I am catching up on last week's magazines as I was away on my road trip when they were delivered. I only just got to the linked article in The Spectator. The first anecdote in Melissa Kite's "Real Life" column last week sums up post-modern identity politics. An offence committed against a member of a protected minority has long been a greater crime in law. Now here is someone arguing (though Parliament has not yet blessed the notion) that an offence committed by one is a lesser, or at least that protected minority tears and feelings are an adequate defence.
In case you have used up your three free online articles in the Speccie, here are the key paragraphs
A friend of mine was walking her dogs at the same beauty spot I walk my spaniels, when a car screeched into the car park sending children scurrying for their lives. My friend ran up and knocked on the window and the window was wound down to reveal a man in a dress and blond wig. My friend said, ‘What are you doing? You could have killed a child. Slow down!’ And the man replied, ‘But I’m a transvestite.’My friend tried to pursue the issue, pointing out that, be that as it may, he couldn’t speed or run over children. But he countered that suggestion by bursting into tears. And at that point she had no choice. She had to desist. Her argument was defunct. She was intellectually, morally and politically beaten. The speeding transvestite had upheld his right to drive in the manner he felt most expressed him, given the cultural and societal stresses he was under. He was validated. He was beautiful in every single way. Words would not bring him down. Certainly, no farmer’s wife in wellies was going to bring him down today. And so on.
The creepiest part of the story is how the lady challenging the miscreant backed off when the "defence" was offered. I think there is no escaping that we "normies" are as much to blame for the bizarre situation we now find ourselves in because we have consistently lacked the courage to "face the fire" when Liberty's and Reason's enemies try it on. Why did she not just say "Your sexual confusion has nothing to do with your duty to drive with care"? Her reaction should surely have been no different than if he had said "but my eyes are blue".

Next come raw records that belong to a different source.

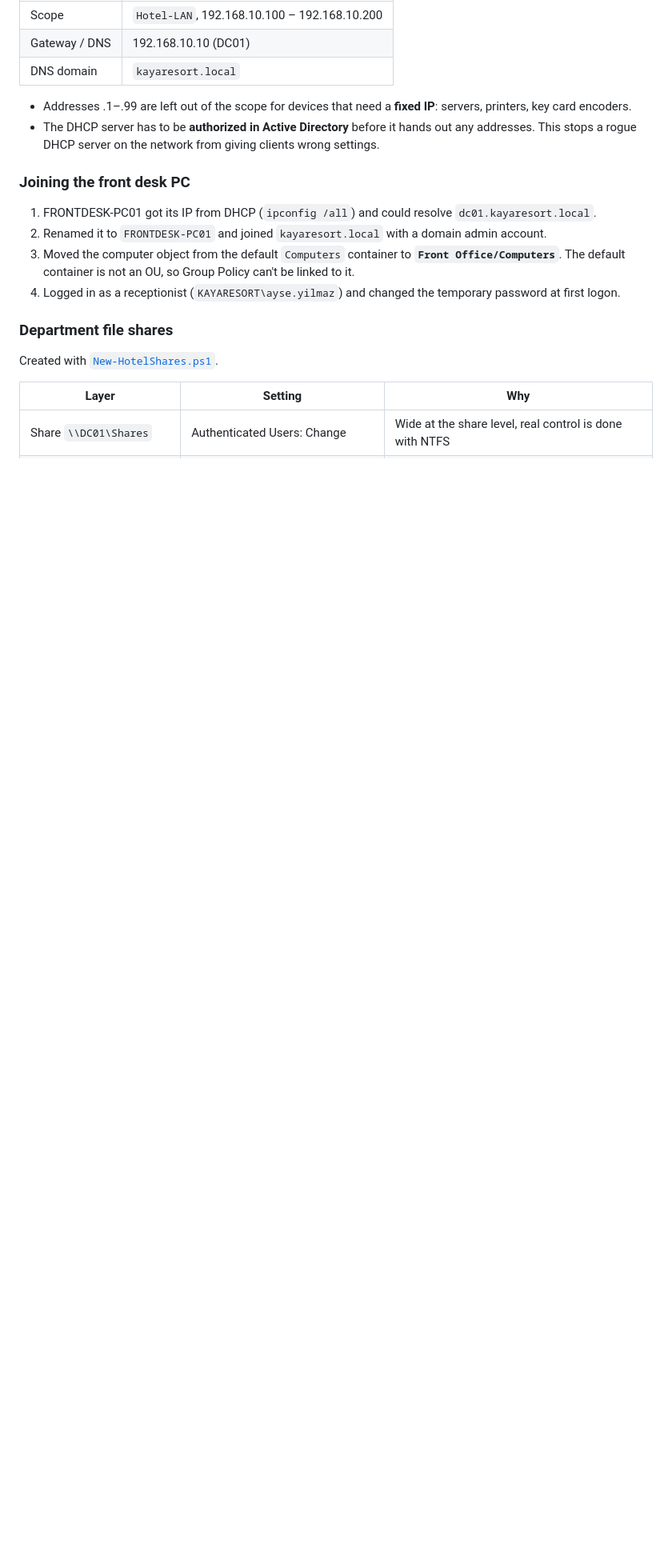
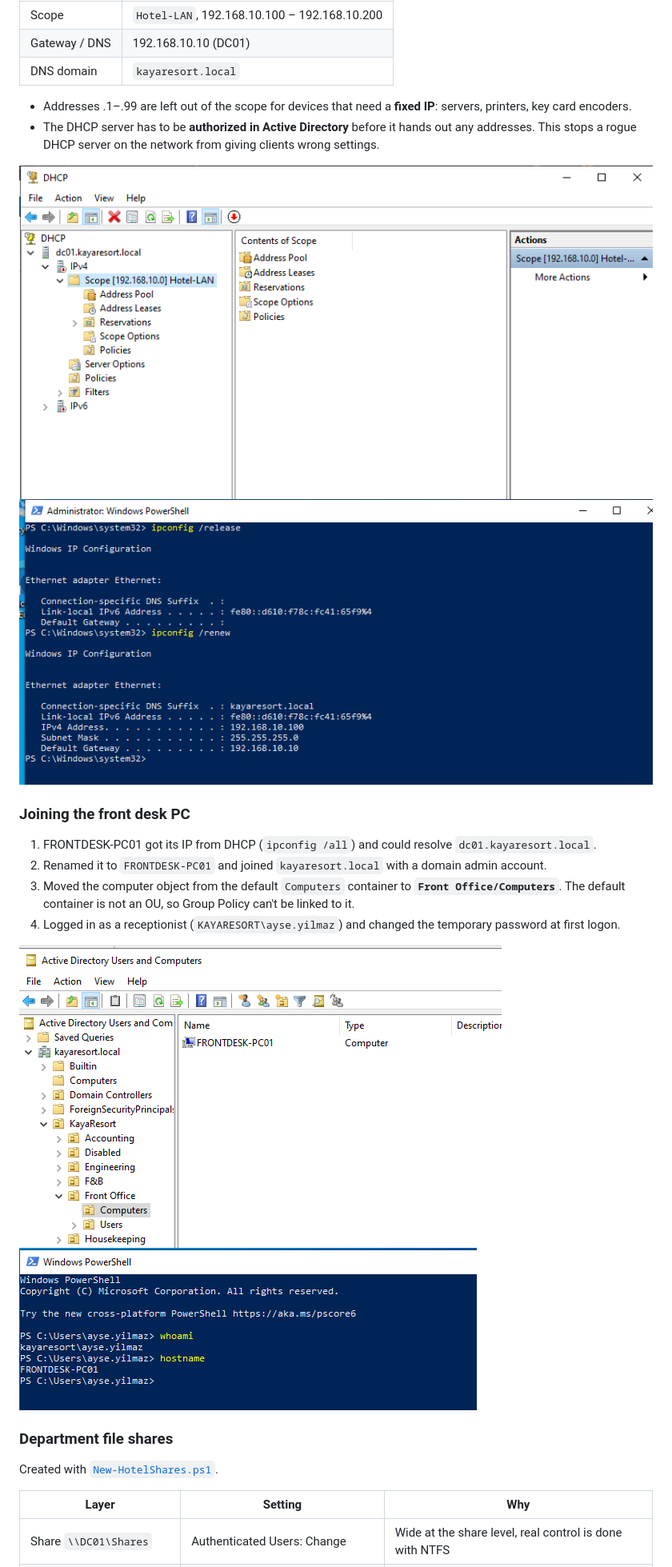
Before and after one commit to cozyxss/otel-it-lab, a Markdown page: 01-active-directory/README.md, the part around one of its changes. Shown at 80% size. Rendered like a GitHub page; pictures changed too: 01-active-directory/screenshots/05-dhcp-scope.png (added), 01-active-directory/screenshots/06-client-dhcp.png (added), 01-active-directory/screenshots/07-computer-ou.png (added); blank space fills up the shorter version.

Commit message:
Lab 1: add screenshots, shorten What I learned

```diff
--- a/01-active-directory/README.md
+++ b/01-active-directory/README.md
@@ -69,12 +69,18 @@ Created with [`New-HotelOUStructure.ps1`](scripts/New-HotelOUStructure.ps1).
 - The DHCP server has to be **authorized in Active Directory** before it hands out any addresses.
   This stops a rogue DHCP server on the network from giving clients wrong settings.
 
+![DHCP scope](screenshots/05-dhcp-scope.png)
+![Client got an IP from DHCP](screenshots/06-client-dhcp.png)
+
 ### Joining the front desk PC
 1. FRONTDESK-PC01 got its IP from DHCP (`ipconfig /all`) and could resolve `dc01.kayaresort.local`.
 2. Renamed it to `FRONTDESK-PC01` and joined `kayaresort.local` with a domain admin account.
 3. Moved the computer object from the default `Computers` container to **`Front Office/Computers`**.
    The default container is not an OU, so Group Policy can't be linked to it.
 4. Logged in as a receptionist (`KAYARESORT\ayse.yilmaz`) and changed the temporary password at first logon.
+
+![Computer in Front Office OU](screenshots/07-computer-ou.png)
+![Logged in as a domain user](screenshots/08-domain-login.png)
 
 ### Department file shares
 Created with [`New-HotelShares.ps1`](scripts/New-HotelShares.ps1).
```
Also changed, not shown: other parts of 01-active-directory/README.md (+8 -14 lines), 01-active-directory/screenshots/09-accounting-denied.png (added).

Of course the real question is how the boys in blue would have read the situation had they been there. Sadly I think we know.